## EXERCISE DESCRIPTION
Begin at the line below that has "Before and after one commit to ryan-serpico/covidTracker, a" and stop after the line that has "Also changed, not shown: 173". Please restate only those lines, word for word.

## GIVEN DATA

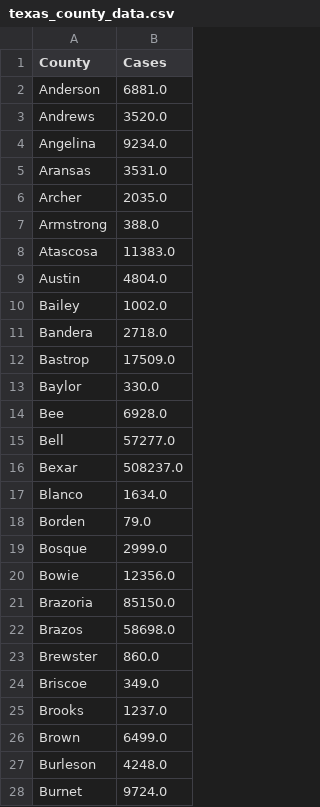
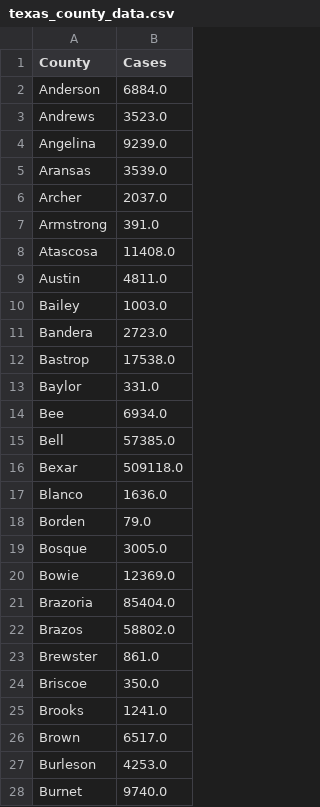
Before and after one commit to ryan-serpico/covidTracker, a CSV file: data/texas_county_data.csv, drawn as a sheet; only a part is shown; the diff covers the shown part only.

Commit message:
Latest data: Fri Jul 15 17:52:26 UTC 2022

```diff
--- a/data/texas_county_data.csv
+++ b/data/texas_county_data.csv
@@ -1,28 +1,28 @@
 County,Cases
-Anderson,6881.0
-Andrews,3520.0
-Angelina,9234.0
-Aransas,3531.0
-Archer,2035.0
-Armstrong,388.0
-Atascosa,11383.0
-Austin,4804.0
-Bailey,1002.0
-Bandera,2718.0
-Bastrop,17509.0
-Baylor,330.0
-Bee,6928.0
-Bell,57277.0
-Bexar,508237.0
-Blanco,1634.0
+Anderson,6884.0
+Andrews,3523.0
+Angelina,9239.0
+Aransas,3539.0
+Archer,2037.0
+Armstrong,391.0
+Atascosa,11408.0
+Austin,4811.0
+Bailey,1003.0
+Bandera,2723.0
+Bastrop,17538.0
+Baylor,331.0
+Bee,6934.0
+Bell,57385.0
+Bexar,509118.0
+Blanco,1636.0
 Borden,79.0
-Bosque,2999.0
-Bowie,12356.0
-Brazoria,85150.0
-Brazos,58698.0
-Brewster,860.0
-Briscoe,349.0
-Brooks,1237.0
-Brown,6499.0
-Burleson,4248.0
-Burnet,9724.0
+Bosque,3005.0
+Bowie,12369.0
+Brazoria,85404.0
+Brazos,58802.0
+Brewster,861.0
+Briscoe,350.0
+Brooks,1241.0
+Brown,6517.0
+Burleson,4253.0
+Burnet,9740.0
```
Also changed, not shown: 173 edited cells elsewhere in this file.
--
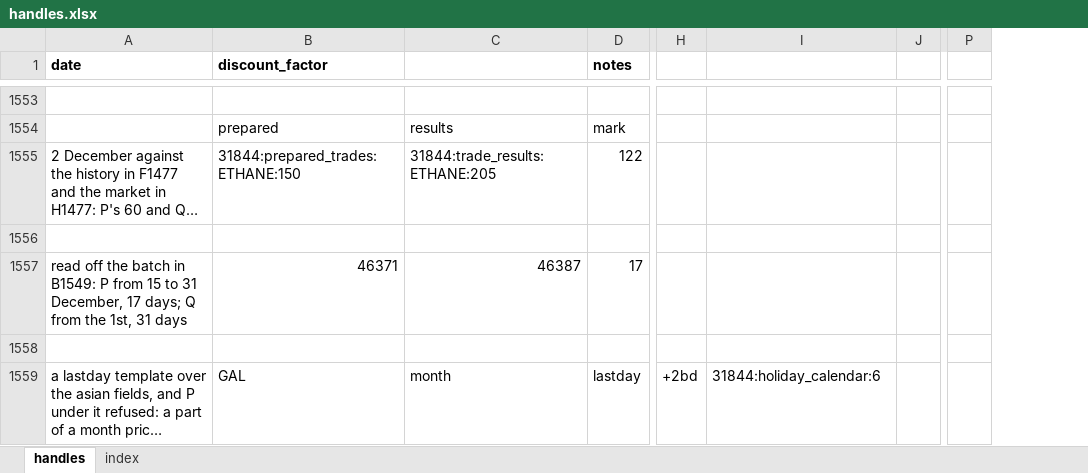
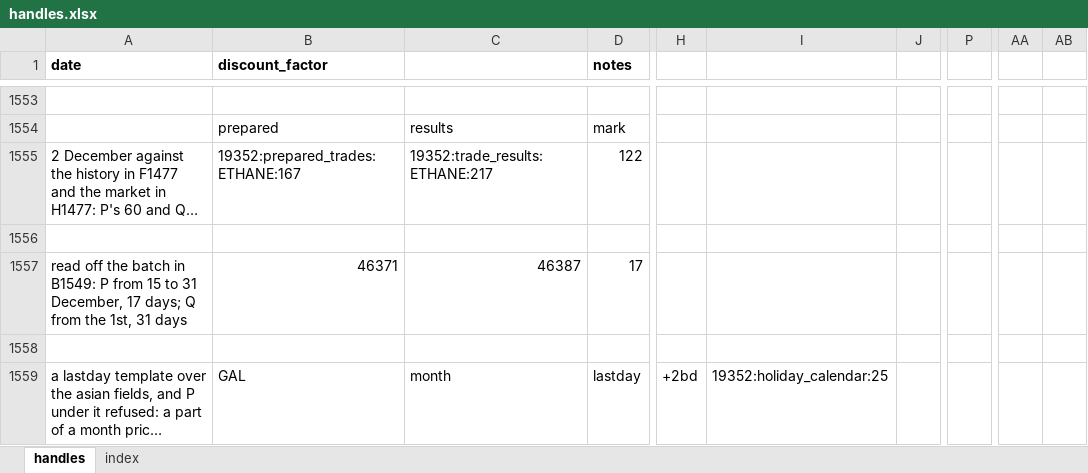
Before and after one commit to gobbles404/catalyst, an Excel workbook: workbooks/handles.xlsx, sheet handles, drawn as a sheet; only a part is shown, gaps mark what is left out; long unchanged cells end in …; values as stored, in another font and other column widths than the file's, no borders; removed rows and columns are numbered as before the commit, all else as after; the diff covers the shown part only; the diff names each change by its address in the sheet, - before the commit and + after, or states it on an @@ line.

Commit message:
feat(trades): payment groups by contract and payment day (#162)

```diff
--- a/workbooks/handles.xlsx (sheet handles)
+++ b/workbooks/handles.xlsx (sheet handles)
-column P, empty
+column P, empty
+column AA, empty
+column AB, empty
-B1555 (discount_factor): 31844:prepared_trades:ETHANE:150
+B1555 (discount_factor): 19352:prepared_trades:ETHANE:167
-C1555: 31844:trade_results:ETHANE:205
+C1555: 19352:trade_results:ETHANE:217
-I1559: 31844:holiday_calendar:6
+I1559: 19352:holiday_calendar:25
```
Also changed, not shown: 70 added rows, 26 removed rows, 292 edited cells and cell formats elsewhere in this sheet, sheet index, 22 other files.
---
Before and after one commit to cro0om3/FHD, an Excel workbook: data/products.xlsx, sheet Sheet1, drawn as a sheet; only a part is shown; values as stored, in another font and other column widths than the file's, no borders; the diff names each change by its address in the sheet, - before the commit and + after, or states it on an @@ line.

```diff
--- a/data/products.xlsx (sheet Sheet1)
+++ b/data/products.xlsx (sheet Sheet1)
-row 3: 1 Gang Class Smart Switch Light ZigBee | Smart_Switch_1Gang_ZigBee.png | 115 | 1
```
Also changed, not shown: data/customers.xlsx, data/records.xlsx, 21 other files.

## TASK OUTPUT
Before and after one commit to ryan-serpico/covidTracker, a CSV file: data/texas_county_data.csv, drawn as a sheet; only a part is shown; the diff covers the shown part only.

Commit message:
Latest data: Fri Jul 15 17:52:26 UTC 2022

```diff
--- a/data/texas_county_data.csv
+++ b/data/texas_county_data.csv
@@ -1,28 +1,28 @@
 County,Cases
-Anderson,6881.0
-Andrews,3520.0
-Angelina,9234.0
-Aransas,3531.0
-Archer,2035.0
-Armstrong,388.0
-Atascosa,11383.0
-Austin,4804.0
-Bailey,1002.0
-Bandera,2718.0
-Bastrop,17509.0
-Baylor,330.0
-Bee,6928.0
-Bell,57277.0
-Bexar,508237.0
-Blanco,1634.0
+Anderson,6884.0
+Andrews,3523.0
+Angelina,9239.0
+Aransas,3539.0
+Archer,2037.0
+Armstrong,391.0
+Atascosa,11408.0
+Austin,4811.0
+Bailey,1003.0
+Bandera,2723.0
+Bastrop,17538.0
+Baylor,331.0
+Bee,6934.0
+Bell,57385.0
+Bexar,509118.0
+Blanco,1636.0
 Borden,79.0
-Bosque,2999.0
-Bowie,12356.0
-Brazoria,85150.0
-Brazos,58698.0
-Brewster,860.0
-Briscoe,349.0
-Brooks,1237.0
-Brown,6499.0
-Burleson,4248.0
-Burnet,9724.0
+Bosque,3005.0
+Bowie,12369.0
+Brazoria,85404.0
+Brazos,58802.0
+Brewster,861.0
+Briscoe,350.0
+Brooks,1241.0
+Brown,6517.0
+Burleson,4253.0
+Burnet,9740.0
```
Also changed, not shown: 173 edited cells elsewhere in this file.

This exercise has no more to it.